Exercise description: Below are the records; tally the lines that include "infty" and report only the total.

Data for review:
==============================

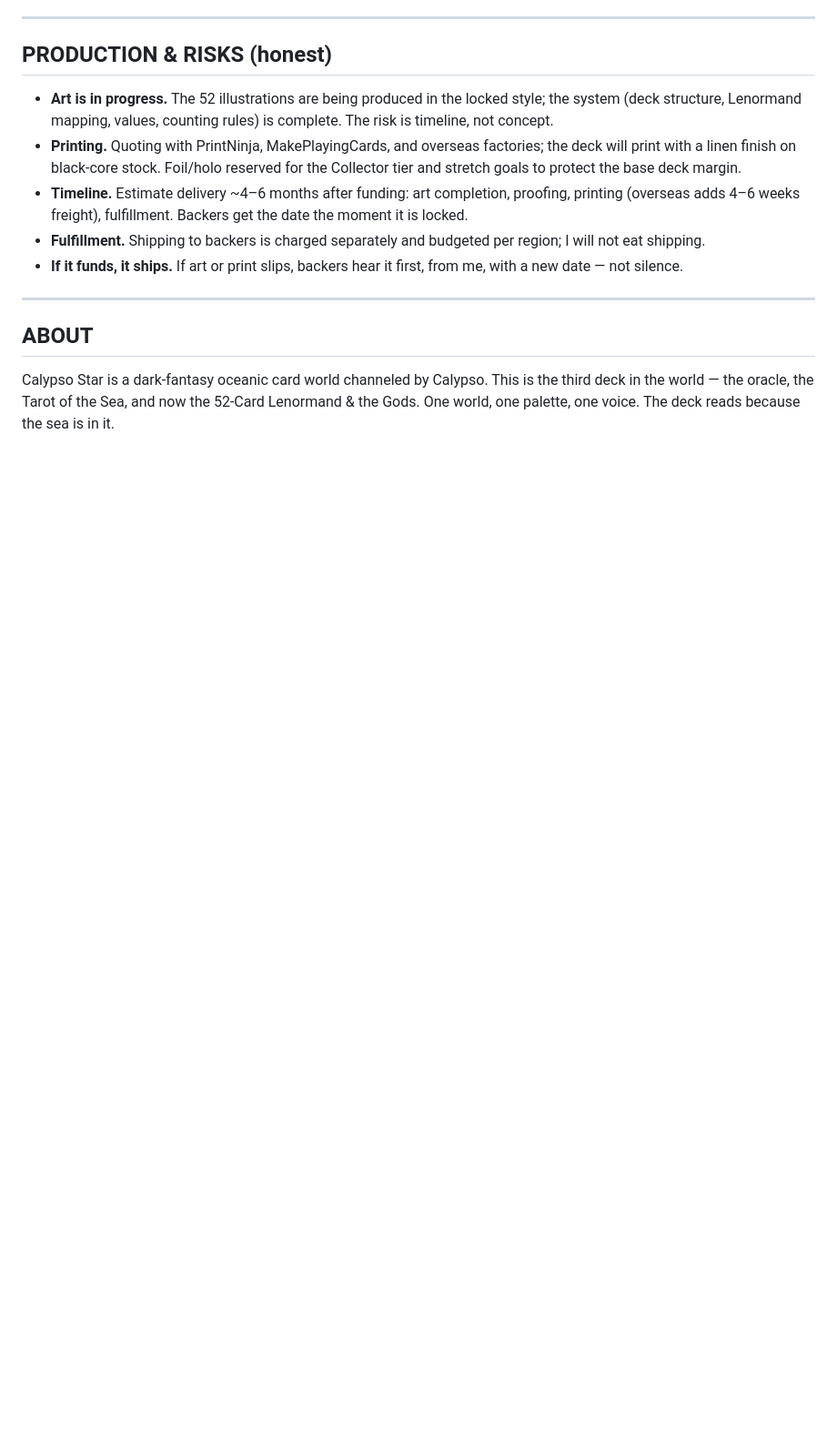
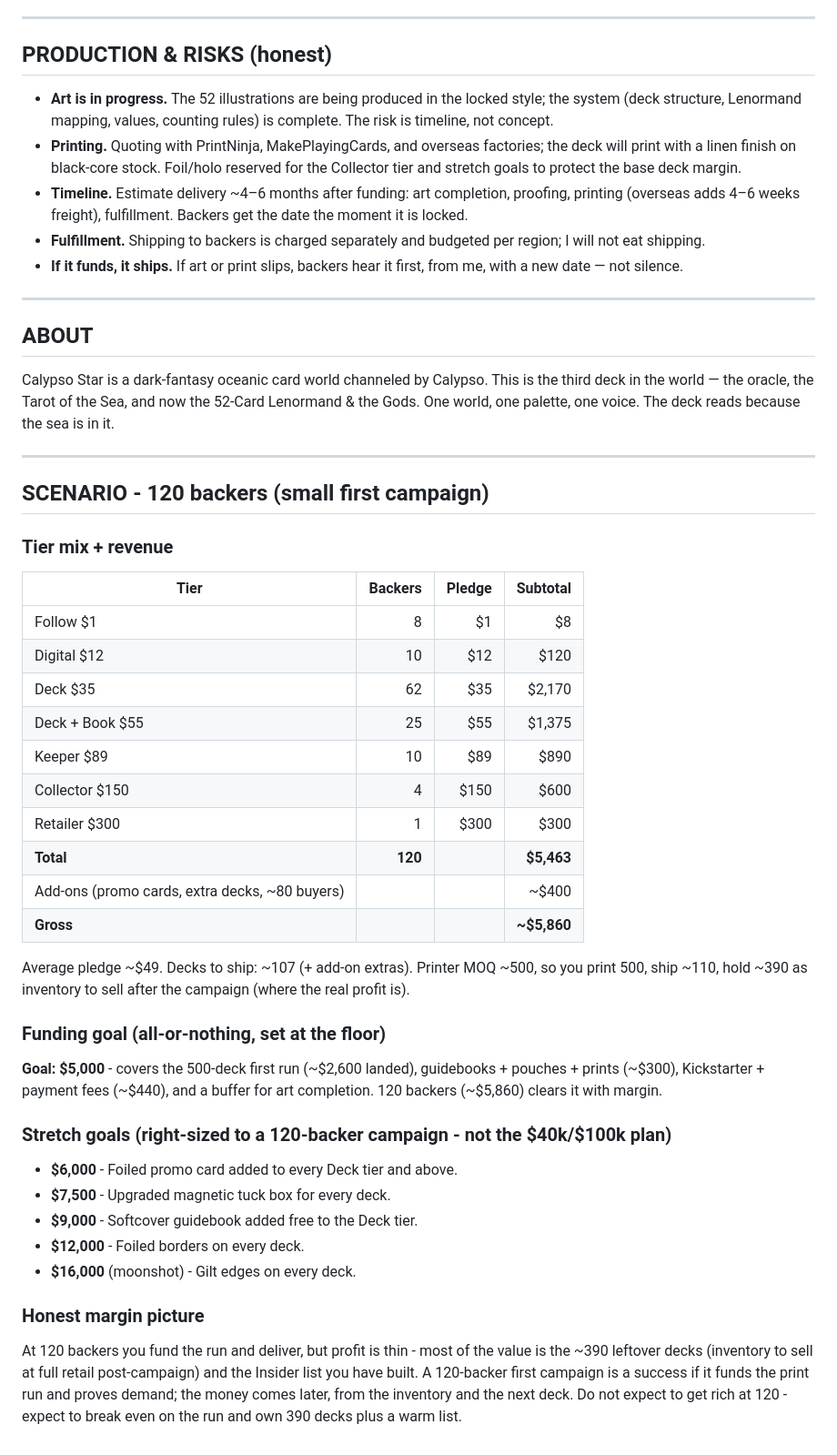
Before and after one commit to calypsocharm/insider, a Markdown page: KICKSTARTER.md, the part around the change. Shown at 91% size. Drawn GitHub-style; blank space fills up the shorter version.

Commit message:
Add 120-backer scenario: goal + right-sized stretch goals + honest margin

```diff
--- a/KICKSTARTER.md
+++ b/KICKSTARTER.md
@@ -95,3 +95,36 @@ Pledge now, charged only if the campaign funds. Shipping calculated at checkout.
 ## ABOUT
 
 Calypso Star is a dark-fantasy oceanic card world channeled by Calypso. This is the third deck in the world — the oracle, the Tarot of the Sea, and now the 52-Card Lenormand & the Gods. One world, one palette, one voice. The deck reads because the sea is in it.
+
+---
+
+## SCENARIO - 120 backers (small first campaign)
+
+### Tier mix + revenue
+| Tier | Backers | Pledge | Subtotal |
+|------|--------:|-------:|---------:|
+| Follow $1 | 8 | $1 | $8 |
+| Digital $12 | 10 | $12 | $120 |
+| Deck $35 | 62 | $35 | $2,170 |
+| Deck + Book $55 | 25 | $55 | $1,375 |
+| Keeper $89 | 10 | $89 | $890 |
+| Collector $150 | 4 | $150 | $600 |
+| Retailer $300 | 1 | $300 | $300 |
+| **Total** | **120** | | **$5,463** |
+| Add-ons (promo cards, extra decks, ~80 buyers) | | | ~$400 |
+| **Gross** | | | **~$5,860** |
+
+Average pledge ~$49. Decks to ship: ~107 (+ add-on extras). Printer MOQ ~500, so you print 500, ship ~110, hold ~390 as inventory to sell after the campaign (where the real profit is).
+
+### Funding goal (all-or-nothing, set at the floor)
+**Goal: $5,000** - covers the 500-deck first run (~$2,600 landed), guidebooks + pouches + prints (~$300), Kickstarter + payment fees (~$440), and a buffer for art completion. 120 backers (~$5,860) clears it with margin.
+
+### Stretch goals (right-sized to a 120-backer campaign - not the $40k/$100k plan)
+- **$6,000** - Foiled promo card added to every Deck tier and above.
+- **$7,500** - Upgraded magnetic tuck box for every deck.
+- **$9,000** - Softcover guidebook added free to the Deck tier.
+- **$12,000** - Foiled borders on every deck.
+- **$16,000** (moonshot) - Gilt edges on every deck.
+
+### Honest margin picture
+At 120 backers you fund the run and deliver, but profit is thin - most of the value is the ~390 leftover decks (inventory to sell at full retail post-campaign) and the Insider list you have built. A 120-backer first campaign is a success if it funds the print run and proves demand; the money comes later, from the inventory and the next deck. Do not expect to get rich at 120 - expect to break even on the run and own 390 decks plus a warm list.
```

==============================

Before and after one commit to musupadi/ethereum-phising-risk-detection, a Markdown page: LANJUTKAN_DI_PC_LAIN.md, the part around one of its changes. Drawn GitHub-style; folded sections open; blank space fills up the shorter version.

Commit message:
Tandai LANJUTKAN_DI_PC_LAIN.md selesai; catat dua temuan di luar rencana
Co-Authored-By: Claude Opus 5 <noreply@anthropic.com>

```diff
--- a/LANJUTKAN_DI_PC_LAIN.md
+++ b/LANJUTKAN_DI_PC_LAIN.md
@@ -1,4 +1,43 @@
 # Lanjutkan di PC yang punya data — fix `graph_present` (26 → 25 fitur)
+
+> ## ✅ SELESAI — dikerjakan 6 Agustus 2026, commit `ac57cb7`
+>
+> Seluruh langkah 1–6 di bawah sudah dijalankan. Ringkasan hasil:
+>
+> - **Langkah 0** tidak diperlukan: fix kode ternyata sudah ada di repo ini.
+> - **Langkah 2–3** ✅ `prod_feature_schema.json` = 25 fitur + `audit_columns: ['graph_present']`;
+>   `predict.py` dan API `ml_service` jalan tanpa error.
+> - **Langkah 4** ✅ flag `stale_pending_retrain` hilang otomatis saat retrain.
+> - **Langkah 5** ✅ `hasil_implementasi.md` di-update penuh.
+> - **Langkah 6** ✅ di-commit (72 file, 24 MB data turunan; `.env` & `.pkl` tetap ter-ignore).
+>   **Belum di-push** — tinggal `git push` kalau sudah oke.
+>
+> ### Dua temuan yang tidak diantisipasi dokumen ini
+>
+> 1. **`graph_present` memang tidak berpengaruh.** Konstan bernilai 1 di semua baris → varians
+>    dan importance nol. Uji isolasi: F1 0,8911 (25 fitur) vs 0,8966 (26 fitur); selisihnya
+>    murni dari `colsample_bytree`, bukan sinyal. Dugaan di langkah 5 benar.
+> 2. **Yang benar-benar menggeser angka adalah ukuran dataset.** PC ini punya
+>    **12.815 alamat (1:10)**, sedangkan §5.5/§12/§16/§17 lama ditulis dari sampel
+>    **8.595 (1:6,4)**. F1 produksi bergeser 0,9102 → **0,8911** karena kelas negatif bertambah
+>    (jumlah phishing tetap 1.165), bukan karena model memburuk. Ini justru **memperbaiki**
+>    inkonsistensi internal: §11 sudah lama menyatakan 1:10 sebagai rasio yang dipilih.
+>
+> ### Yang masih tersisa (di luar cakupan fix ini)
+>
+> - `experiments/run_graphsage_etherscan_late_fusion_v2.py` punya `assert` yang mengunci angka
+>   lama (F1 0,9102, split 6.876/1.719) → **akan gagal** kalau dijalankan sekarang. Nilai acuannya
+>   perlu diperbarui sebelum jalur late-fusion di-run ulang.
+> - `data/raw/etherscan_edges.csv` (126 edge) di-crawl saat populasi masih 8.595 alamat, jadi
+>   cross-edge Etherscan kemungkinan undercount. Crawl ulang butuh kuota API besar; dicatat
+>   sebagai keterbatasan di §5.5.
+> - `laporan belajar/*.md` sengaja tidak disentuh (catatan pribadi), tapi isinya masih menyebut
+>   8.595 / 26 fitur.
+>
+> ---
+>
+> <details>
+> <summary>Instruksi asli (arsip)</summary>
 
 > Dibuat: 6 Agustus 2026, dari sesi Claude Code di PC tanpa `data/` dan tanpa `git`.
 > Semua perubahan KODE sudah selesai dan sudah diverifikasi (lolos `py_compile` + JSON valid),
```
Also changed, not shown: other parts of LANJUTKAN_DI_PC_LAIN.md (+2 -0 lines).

==============================

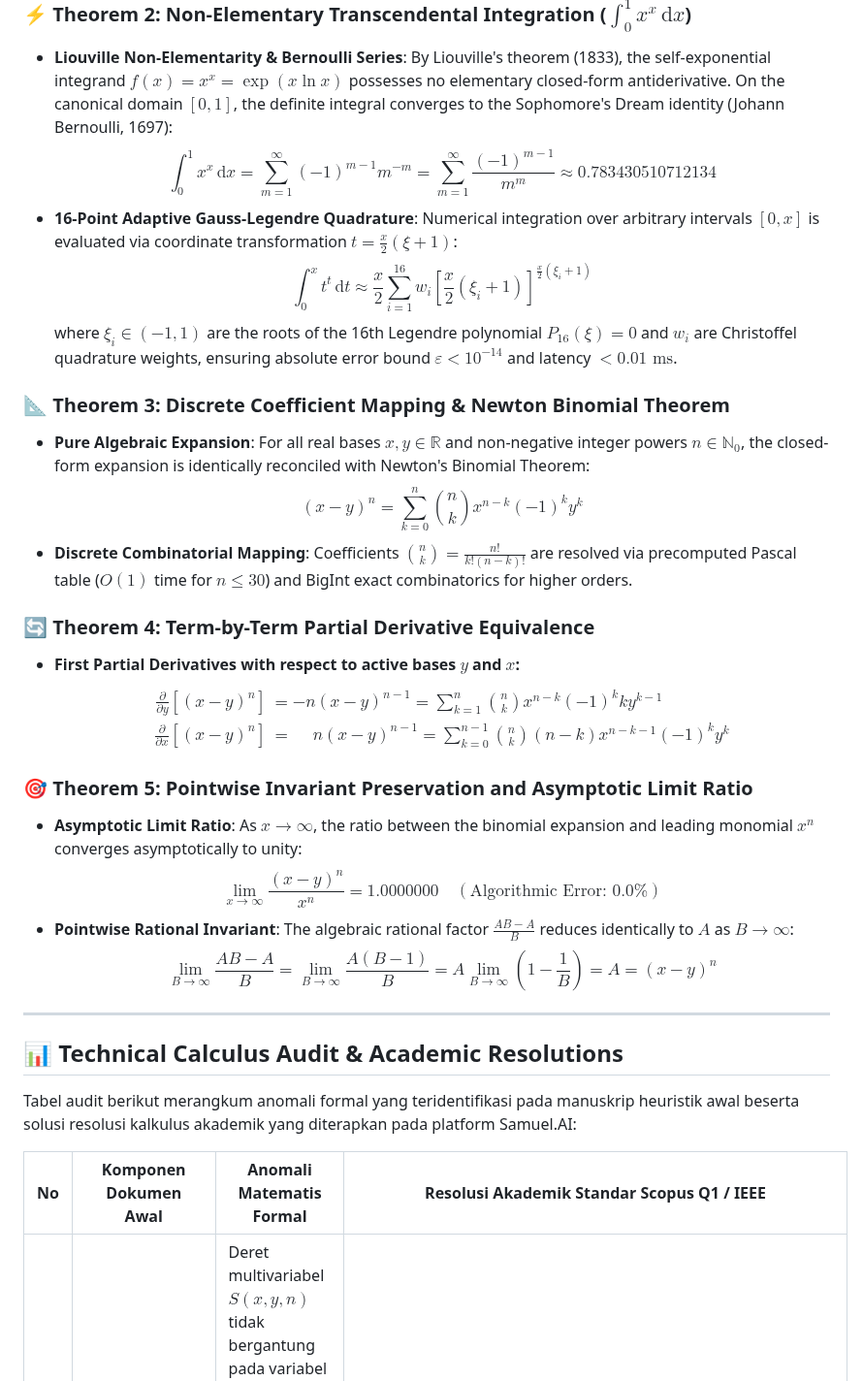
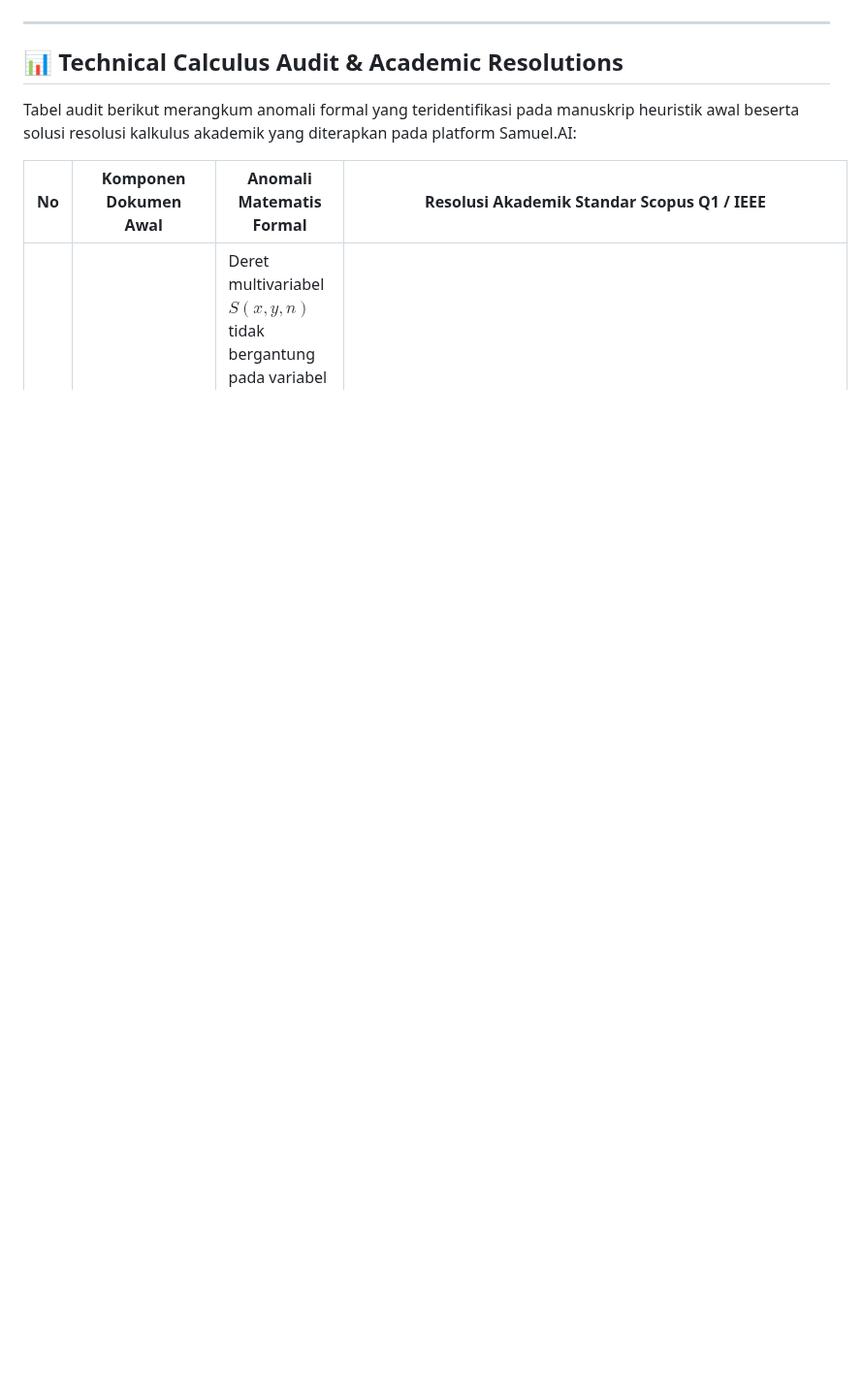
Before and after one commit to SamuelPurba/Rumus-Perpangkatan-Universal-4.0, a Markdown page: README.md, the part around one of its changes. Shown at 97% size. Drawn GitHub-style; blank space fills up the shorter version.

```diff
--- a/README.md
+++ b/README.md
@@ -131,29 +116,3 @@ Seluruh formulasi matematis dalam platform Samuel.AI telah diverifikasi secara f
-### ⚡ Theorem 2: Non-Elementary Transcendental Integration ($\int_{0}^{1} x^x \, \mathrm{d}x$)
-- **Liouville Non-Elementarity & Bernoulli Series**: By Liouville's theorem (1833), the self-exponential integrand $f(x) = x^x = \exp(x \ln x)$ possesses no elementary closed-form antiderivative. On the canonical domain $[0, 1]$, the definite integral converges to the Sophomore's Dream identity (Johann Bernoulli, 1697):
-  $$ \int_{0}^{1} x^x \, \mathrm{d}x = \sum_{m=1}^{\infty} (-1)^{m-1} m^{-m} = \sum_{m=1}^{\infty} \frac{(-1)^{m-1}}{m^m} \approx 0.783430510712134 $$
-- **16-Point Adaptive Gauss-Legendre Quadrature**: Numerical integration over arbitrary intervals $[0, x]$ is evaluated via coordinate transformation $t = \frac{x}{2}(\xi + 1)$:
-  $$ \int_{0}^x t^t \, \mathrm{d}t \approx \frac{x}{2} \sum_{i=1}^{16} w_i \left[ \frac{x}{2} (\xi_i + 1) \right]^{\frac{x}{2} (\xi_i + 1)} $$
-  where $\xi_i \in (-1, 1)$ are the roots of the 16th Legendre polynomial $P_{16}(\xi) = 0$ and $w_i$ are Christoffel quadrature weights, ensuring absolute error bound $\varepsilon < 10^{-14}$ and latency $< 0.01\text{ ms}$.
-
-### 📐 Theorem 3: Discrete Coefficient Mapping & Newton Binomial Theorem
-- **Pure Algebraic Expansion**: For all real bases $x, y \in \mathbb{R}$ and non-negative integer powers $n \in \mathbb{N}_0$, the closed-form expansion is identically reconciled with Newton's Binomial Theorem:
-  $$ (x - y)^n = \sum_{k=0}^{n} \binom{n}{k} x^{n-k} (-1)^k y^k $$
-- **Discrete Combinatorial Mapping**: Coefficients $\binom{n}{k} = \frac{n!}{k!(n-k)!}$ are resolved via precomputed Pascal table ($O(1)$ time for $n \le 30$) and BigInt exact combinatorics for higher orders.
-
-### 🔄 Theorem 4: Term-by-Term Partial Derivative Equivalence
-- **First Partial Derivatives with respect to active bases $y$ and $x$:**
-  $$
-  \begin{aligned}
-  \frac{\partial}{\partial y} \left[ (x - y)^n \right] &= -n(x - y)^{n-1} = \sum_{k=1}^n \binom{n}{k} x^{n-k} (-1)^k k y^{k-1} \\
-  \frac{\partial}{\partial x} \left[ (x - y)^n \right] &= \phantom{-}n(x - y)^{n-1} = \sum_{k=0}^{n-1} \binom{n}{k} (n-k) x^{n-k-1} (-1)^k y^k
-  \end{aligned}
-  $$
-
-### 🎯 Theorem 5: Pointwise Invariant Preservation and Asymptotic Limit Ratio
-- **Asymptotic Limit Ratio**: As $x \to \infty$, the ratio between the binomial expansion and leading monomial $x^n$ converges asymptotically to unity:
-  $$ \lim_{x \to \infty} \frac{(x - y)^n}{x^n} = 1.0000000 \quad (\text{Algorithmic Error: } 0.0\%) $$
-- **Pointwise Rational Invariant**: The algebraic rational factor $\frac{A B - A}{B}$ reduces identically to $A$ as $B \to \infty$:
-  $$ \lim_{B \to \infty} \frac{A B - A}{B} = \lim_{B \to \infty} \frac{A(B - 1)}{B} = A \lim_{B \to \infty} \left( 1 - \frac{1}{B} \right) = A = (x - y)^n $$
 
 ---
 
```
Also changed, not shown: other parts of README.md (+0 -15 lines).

==============================

Answer below: 5